* THE TASK: If a line in the data below holds the word "color", copy it.

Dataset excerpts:
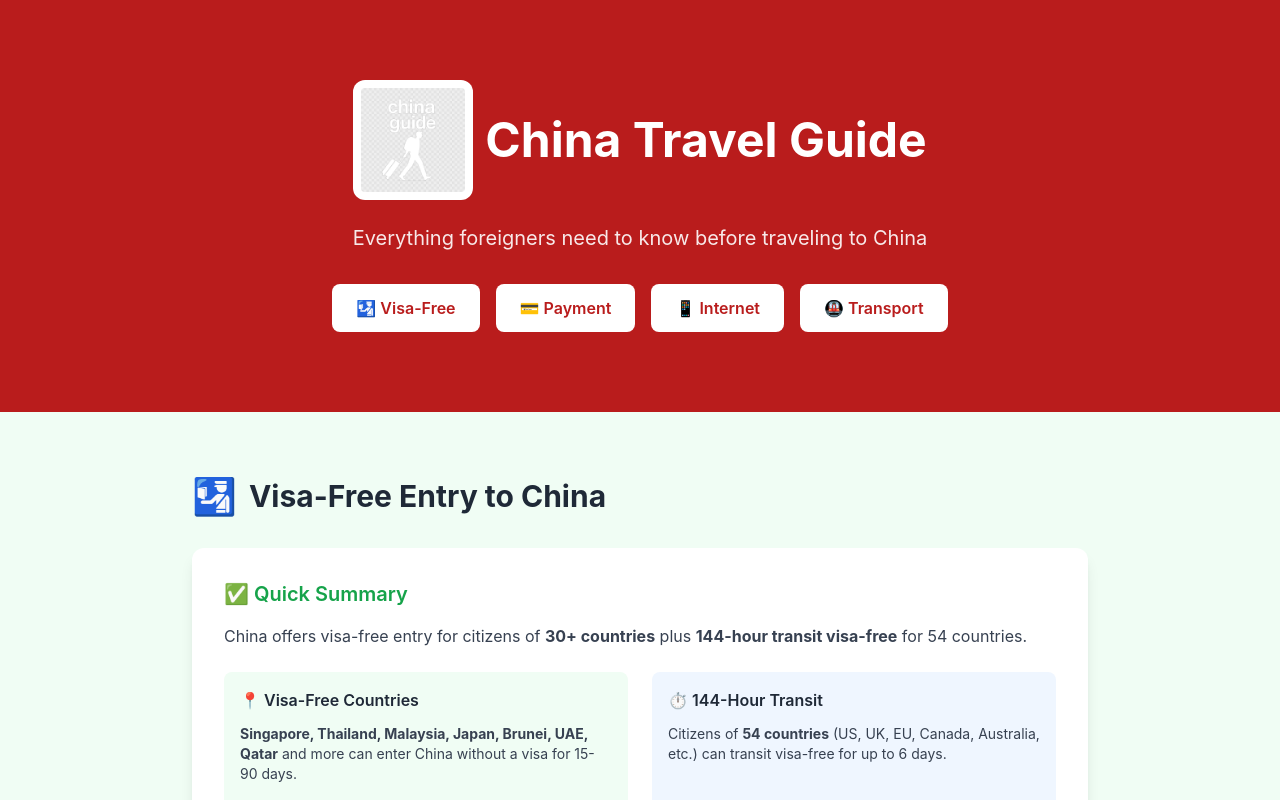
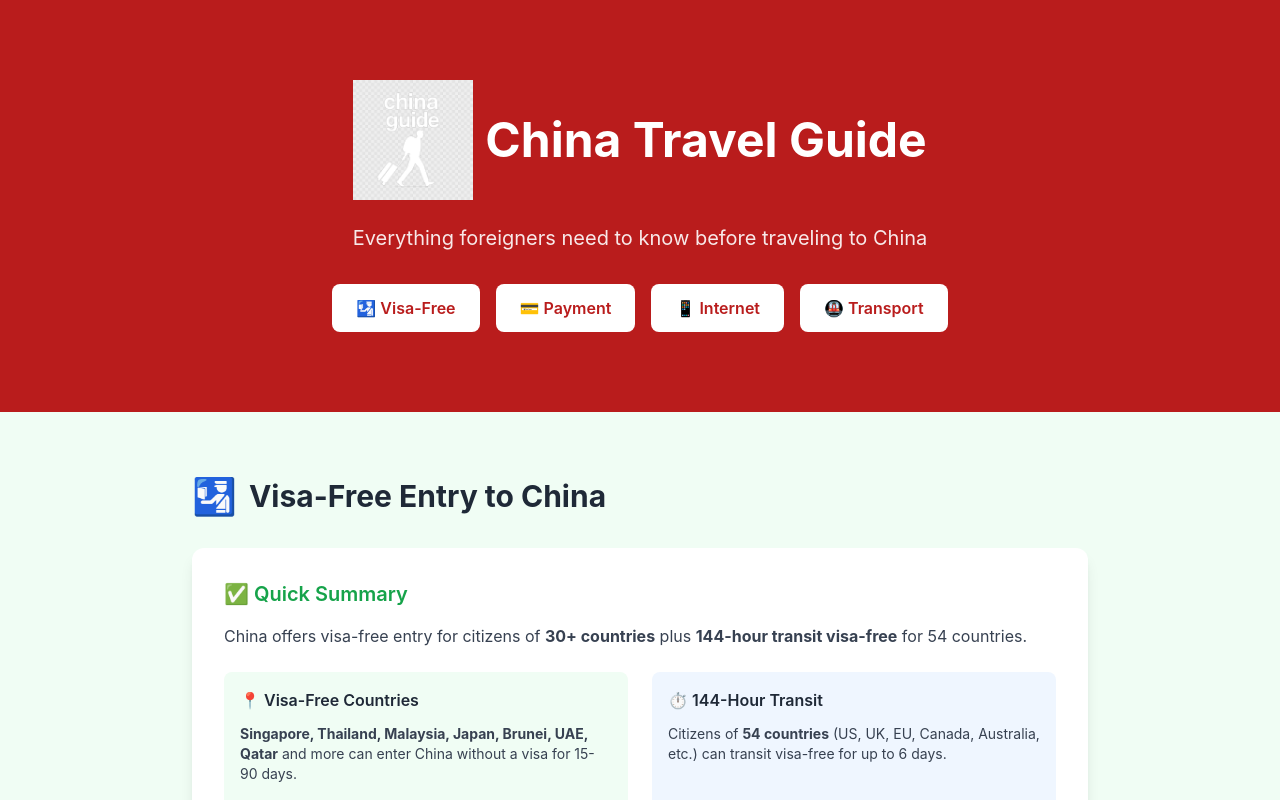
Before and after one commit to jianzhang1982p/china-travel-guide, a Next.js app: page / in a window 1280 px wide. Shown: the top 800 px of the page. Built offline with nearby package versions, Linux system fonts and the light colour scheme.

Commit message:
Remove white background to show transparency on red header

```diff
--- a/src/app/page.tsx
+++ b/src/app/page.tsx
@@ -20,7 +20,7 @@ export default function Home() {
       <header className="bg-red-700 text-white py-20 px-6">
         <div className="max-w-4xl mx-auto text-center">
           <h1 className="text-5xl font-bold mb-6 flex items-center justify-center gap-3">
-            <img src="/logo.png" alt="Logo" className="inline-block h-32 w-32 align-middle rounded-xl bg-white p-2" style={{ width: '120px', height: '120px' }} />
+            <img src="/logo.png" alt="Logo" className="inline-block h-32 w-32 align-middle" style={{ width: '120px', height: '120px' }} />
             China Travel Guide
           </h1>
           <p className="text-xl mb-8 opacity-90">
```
...
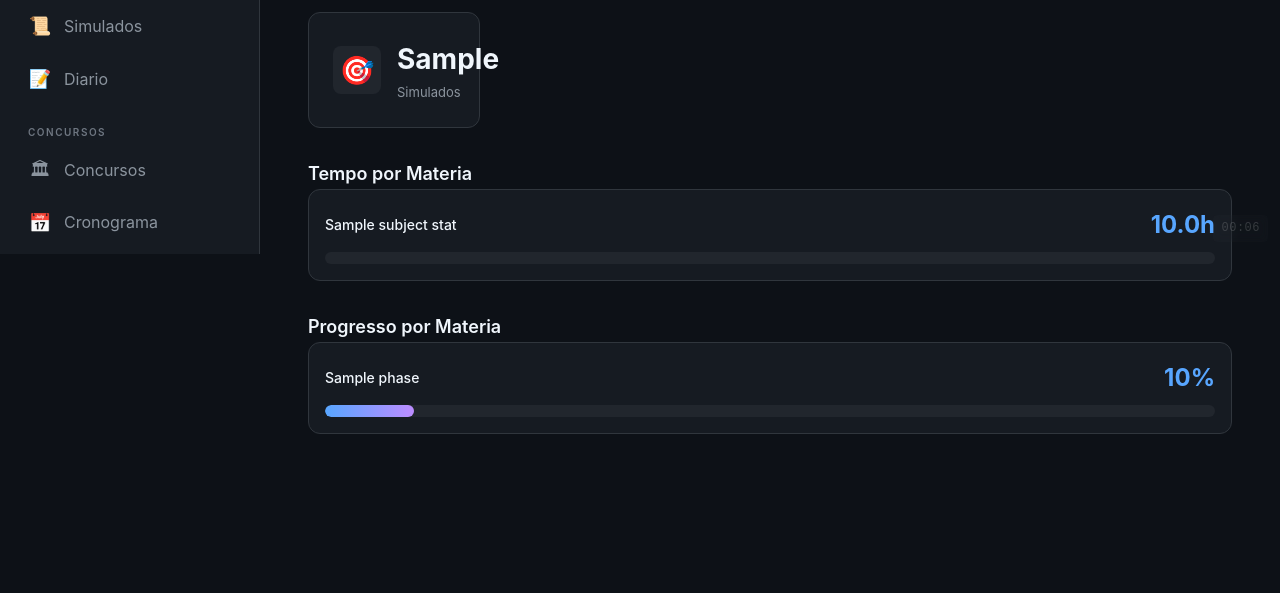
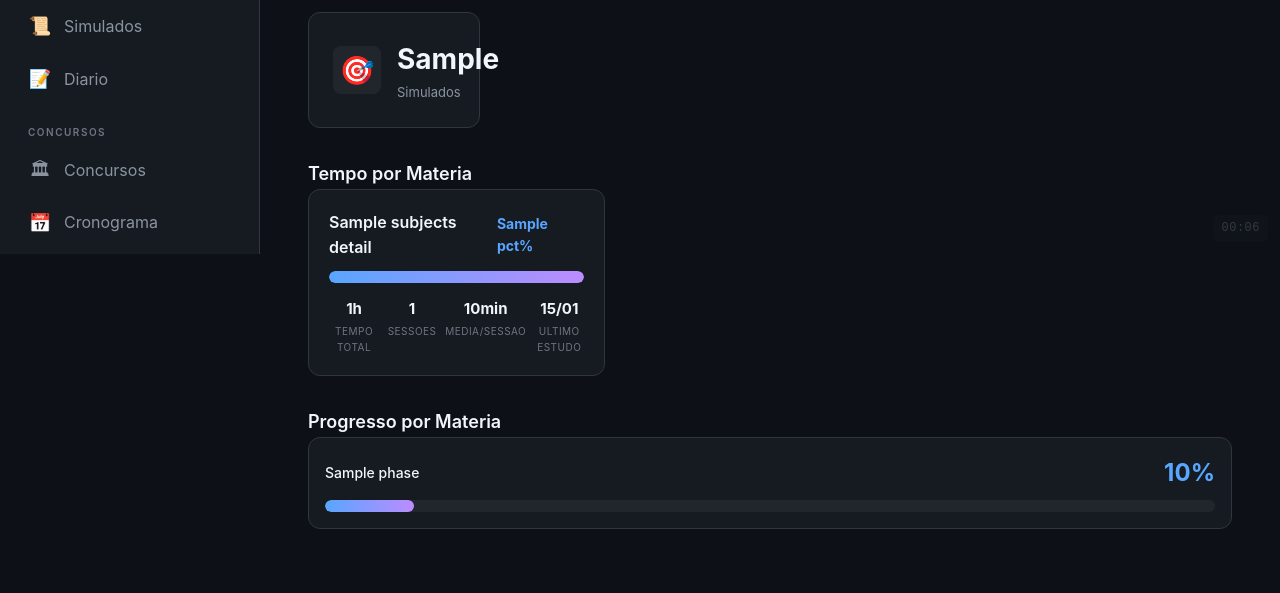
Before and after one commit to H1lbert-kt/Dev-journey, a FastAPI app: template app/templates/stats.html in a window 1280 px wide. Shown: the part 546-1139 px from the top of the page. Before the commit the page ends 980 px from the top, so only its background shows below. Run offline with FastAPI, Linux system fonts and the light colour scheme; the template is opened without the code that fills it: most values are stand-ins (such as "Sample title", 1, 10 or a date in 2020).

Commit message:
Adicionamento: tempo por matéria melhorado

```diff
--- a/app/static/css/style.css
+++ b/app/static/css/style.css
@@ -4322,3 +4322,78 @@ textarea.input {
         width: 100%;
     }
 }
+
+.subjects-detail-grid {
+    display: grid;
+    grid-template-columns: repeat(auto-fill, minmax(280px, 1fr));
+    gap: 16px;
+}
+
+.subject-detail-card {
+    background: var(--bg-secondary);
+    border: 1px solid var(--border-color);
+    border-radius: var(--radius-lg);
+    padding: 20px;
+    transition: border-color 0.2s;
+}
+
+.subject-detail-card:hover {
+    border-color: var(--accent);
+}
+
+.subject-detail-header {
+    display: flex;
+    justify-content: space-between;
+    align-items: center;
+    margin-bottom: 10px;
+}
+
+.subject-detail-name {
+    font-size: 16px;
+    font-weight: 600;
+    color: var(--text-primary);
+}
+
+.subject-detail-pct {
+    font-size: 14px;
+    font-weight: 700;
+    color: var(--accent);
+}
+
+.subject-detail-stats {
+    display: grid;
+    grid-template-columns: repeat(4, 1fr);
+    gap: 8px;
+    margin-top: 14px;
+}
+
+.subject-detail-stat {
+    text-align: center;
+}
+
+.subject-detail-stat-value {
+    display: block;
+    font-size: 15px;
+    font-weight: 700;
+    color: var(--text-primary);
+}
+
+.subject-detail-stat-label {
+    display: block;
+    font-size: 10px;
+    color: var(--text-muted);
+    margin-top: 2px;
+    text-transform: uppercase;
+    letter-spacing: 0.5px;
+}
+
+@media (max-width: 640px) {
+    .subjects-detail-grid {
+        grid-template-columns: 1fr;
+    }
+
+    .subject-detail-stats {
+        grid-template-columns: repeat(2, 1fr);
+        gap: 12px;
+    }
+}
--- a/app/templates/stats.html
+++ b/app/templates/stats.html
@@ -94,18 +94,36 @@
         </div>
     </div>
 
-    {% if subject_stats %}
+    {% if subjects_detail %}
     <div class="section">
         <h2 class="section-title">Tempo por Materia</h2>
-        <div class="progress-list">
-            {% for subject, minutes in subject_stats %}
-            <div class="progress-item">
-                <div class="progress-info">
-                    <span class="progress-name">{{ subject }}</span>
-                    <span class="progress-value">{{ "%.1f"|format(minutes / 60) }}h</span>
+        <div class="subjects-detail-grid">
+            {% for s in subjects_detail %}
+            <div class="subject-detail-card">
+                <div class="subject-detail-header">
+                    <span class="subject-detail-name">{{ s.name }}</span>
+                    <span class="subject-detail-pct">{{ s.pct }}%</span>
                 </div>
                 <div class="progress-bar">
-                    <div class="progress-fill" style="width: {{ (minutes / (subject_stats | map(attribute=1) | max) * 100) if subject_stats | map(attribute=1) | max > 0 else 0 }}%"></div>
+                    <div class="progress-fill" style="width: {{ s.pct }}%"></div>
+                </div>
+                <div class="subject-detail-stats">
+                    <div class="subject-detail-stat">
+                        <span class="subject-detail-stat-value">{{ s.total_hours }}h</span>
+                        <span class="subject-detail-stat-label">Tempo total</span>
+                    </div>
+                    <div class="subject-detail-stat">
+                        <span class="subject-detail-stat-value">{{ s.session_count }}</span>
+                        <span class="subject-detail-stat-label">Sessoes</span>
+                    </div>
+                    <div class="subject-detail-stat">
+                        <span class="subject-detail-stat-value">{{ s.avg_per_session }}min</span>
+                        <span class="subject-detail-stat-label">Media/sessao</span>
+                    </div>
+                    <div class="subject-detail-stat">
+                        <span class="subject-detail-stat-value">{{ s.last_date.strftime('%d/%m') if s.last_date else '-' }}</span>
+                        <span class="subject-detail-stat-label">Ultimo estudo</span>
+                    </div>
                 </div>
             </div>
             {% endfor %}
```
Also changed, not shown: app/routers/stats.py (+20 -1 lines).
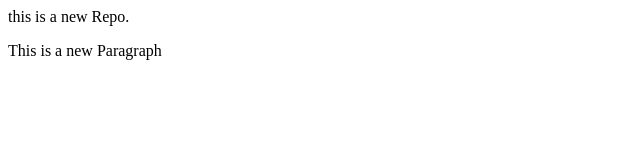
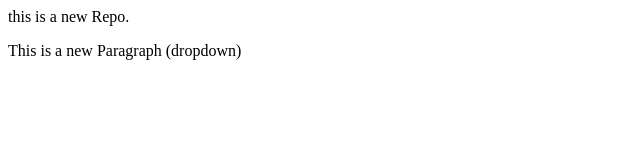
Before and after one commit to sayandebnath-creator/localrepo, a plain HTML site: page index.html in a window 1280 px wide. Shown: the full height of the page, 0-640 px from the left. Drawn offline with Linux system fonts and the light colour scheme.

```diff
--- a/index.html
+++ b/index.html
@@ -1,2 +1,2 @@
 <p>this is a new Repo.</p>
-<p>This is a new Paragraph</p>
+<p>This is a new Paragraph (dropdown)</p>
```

* TASK RESPONSE:
+    border: 1px solid var(--border-color);
+    transition: border-color 0.2s;
+    border-color: var(--accent);
+    color: var(--text-primary);
+    color: var(--accent);
+    color: var(--text-primary);
+    color: var(--text-muted);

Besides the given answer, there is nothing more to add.